» **Problem to work on**: Except for the pictures, reproduce the records word for word.
========================================================================
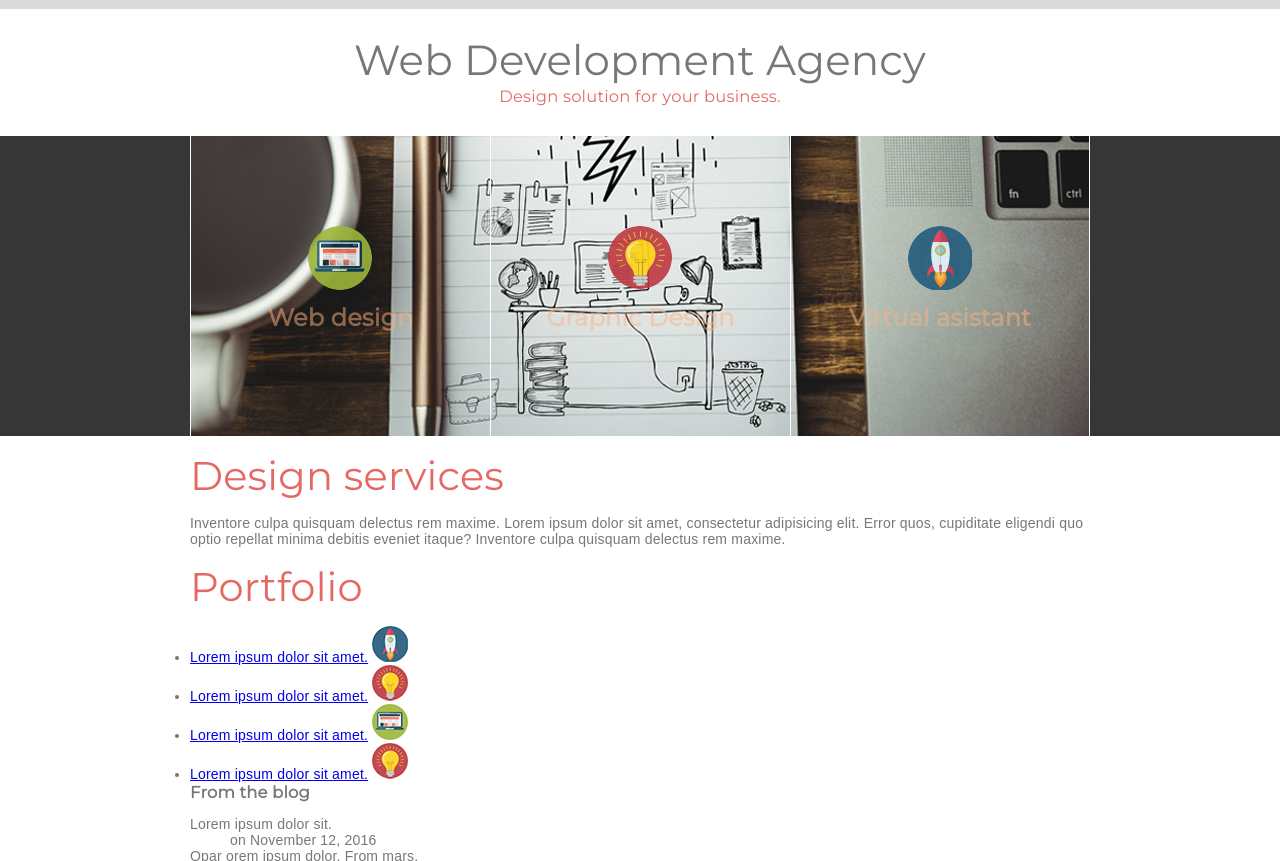
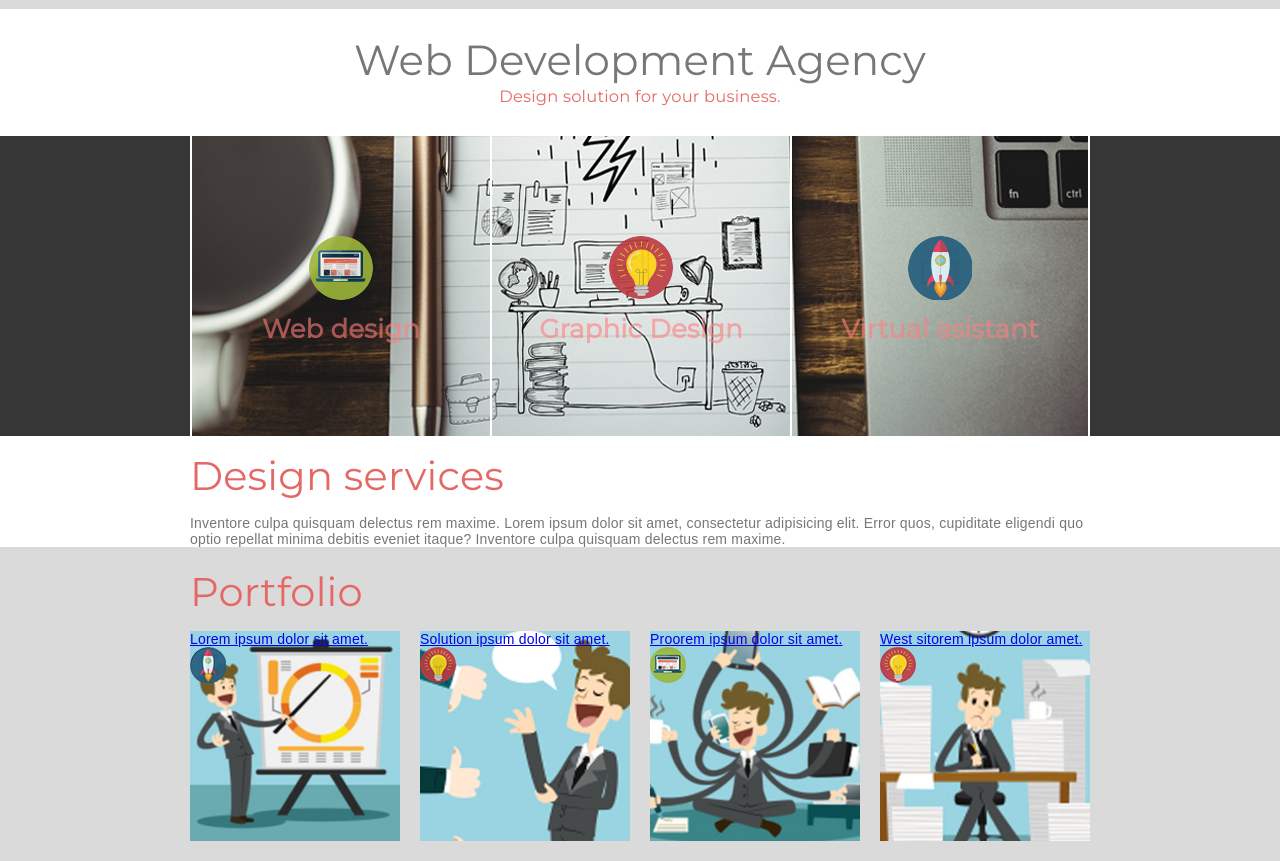
Before and after one commit to zolevs/ResponsiveFrontPage, a plain HTML site: page index.html in a window 1280 px wide. Shown: the part 41-902 px from the top of the page. Drawn offline with Linux system fonts and the light colour scheme.

Commit message:
Portfolio section

```diff
--- a/index.html
+++ b/index.html
@@ -60,7 +60,7 @@
 	<section class="portfolio-samples">
 		<div class="container">
 			<h2>Portfolio</h2>
-			<ul class="portfolio-list">
+			<ul class="portfolio-list clearfix">
 				<li class="port-laptops">
 					<span class="caption">
 						<a href="#">Lorem ipsum dolor sit amet.</a>
@@ -69,19 +69,19 @@
 				</li>
 				<li class="port-acme">
 					<span class="caption">
-						<a href="#">Lorem ipsum dolor sit amet.</a>
+						<a href="#">Solution ipsum dolor sit amet.</a>
 							<img class="sample-icon" src="images/graphic-small.png">
 					</span>
 				</li>
 				<li class="port-demoreel">
 					<span class="caption">
-						<a href="#">Lorem ipsum dolor sit amet.</a>
+						<a href="#">Proorem ipsum dolor sit amet.</a>
 							<img class="sample-icon" src="images/video-small.png">
 					</span>
 				</li>
 				<li class="port-logo">
 					<span class="caption">
-						<a href="#">Lorem ipsum dolor sit amet.</a>
+						<a href="#">West sitorem ipsum dolor amet.</a>
 							<img class="sample-icon" src="images/graphic-small.png">
 					</span>
 				</li>
--- a/styles/style.css
+++ b/styles/style.css
@@ -25,6 +25,30 @@ h2 {
 .container {
 	max-width: 900px;
 	margin: 0 auto;
+}
+
+
+/* ***** Clear Fix */
+
+.clearfix:after {
+	content: ".";
+	display: block;
+	clear: both;
+	visibility: hidden;
+	line-height: 0;
+	height: 0;
+}
+
+.clearfix {
+	display: inline-block;
+}
+
+html[xmlns] .clearfix {
+	display: block;
+}
+
+* html .clearfix {
+	height: 1%;
 }
 
 
@@ -88,21 +112,21 @@ header h3 {
 	width: 33.333%;
 	height: 300px;
 	float: left;
-	border-left: 1px solid #fff;
+	border-left: 2px solid #fff;
 	box-sizing: border-box;
 	text-align: center;
-	padding-top: 90px;
+	padding-top: 100px;
 }
 .feature-list li:last-child {
-	border-right: 1px solid #fff;
+	border-right: 2px solid #fff;
 }
 .feature-list li a {
 	text-decoration: none;
 }
 .feature-title {
-	color: #FFB27F;
-	opacity: 0.5;
-	font-size: 24px;
+	color: #FF7F7F;
+	opacity: 0.6;
+	font-size: 26px;
 	/*font-weight: normal;*/
 	margin-top: 10px;
 
@@ -112,3 +136,34 @@ header h3 {
 	opacity: 1;
 
 }
+/* ***** Portfolio */
+
+.portfolio-samples {
+	background-color: #dadada;
+	padding: 5px 0px 20px 0px;
+}
+.portfolio-list {
+	list-style: none;
+}
+.portfolio-list li {
+	background-color: #555; /*samo kao rezerva u slucaju da nema slika*/
+	width: 210px;
+	height: 210px;
+	float: left;
+	margin-right: 20px;
+}
+.portfolio-list li:last-child {
+	margin-right: 0;
+}
+.port-laptops {
+	background: url(../images/laptops.jpg) center center no-repeat;
+}
+.port-acme {
+	background: url(../images/alogo.jpg) -200px -10px no-repeat;
+}
+.port-demoreel {
+	background: url(../images/acmelogo.jpg) center center no-repeat;
+}
+.port-logo {
+	background: url(../images/tablet.jpg) center center no-repeat;
+}
```
Also changed, not shown: images/acmelogo.gif (deleted), images/alogo.gif (deleted), 1 other file.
========================================================================
» **Exercise answer**:
Before and after one commit to zolevs/ResponsiveFrontPage, a plain HTML site: page index.html in a window 1280 px wide. Shown: the part 41-902 px from the top of the page. Drawn offline with Linux system fonts and the light colour scheme.

Commit message:
Portfolio section

```diff
--- a/index.html
+++ b/index.html
@@ -60,7 +60,7 @@
 	<section class="portfolio-samples">
 		<div class="container">
 			<h2>Portfolio</h2>
-			<ul class="portfolio-list">
+			<ul class="portfolio-list clearfix">
 				<li class="port-laptops">
 					<span class="caption">
 						<a href="#">Lorem ipsum dolor sit amet.</a>
@@ -69,19 +69,19 @@
 				</li>
 				<li class="port-acme">
 					<span class="caption">
-						<a href="#">Lorem ipsum dolor sit amet.</a>
+						<a href="#">Solution ipsum dolor sit amet.</a>
 							<img class="sample-icon" src="images/graphic-small.png">
 					</span>
 				</li>
 				<li class="port-demoreel">
 					<span class="caption">
-						<a href="#">Lorem ipsum dolor sit amet.</a>
+						<a href="#">Proorem ipsum dolor sit amet.</a>
 							<img class="sample-icon" src="images/video-small.png">
 					</span>
 				</li>
 				<li class="port-logo">
 					<span class="caption">
-						<a href="#">Lorem ipsum dolor sit amet.</a>
+						<a href="#">West sitorem ipsum dolor amet.</a>
 							<img class="sample-icon" src="images/graphic-small.png">
 					</span>
 				</li>
--- a/styles/style.css
+++ b/styles/style.css
@@ -25,6 +25,30 @@ h2 {
 .container {
 	max-width: 900px;
 	margin: 0 auto;
+}
+
+
+/* ***** Clear Fix */
+
+.clearfix:after {
+	content: ".";
+	display: block;
+	clear: both;
+	visibility: hidden;
+	line-height: 0;
+	height: 0;
+}
+
+.clearfix {
+	display: inline-block;
+}
+
+html[xmlns] .clearfix {
+	display: block;
+}
+
+* html .clearfix {
+	height: 1%;
 }
 
 
@@ -88,21 +112,21 @@ header h3 {
 	width: 33.333%;
 	height: 300px;
 	float: left;
-	border-left: 1px solid #fff;
+	border-left: 2px solid #fff;
 	box-sizing: border-box;
 	text-align: center;
-	padding-top: 90px;
+	padding-top: 100px;
 }
 .feature-list li:last-child {
-	border-right: 1px solid #fff;
+	border-right: 2px solid #fff;
 }
 .feature-list li a {
 	text-decoration: none;
 }
 .feature-title {
-	color: #FFB27F;
-	opacity: 0.5;
-	font-size: 24px;
+	color: #FF7F7F;
+	opacity: 0.6;
+	font-size: 26px;
 	/*font-weight: normal;*/
 	margin-top: 10px;
 
@@ -112,3 +136,34 @@ header h3 {
 	opacity: 1;
 
 }
+/* ***** Portfolio */
+
+.portfolio-samples {
+	background-color: #dadada;
+	padding: 5px 0px 20px 0px;
+}
+.portfolio-list {
+	list-style: none;
+}
+.portfolio-list li {
+	background-color: #555; /*samo kao rezerva u slucaju da nema slika*/
+	width: 210px;
+	height: 210px;
+	float: left;
+	margin-right: 20px;
+}
+.portfolio-list li:last-child {
+	margin-right: 0;
+}
+.port-laptops {
+	background: url(../images/laptops.jpg) center center no-repeat;
+}
+.port-acme {
+	background: url(../images/alogo.jpg) -200px -10px no-repeat;
+}
+.port-demoreel {
+	background: url(../images/acmelogo.jpg) center center no-repeat;
+}
+.port-logo {
+	background: url(../images/tablet.jpg) center center no-repeat;
+}
```
Also changed, not shown: images/acmelogo.gif (deleted), images/alogo.gif (deleted), 1 other file.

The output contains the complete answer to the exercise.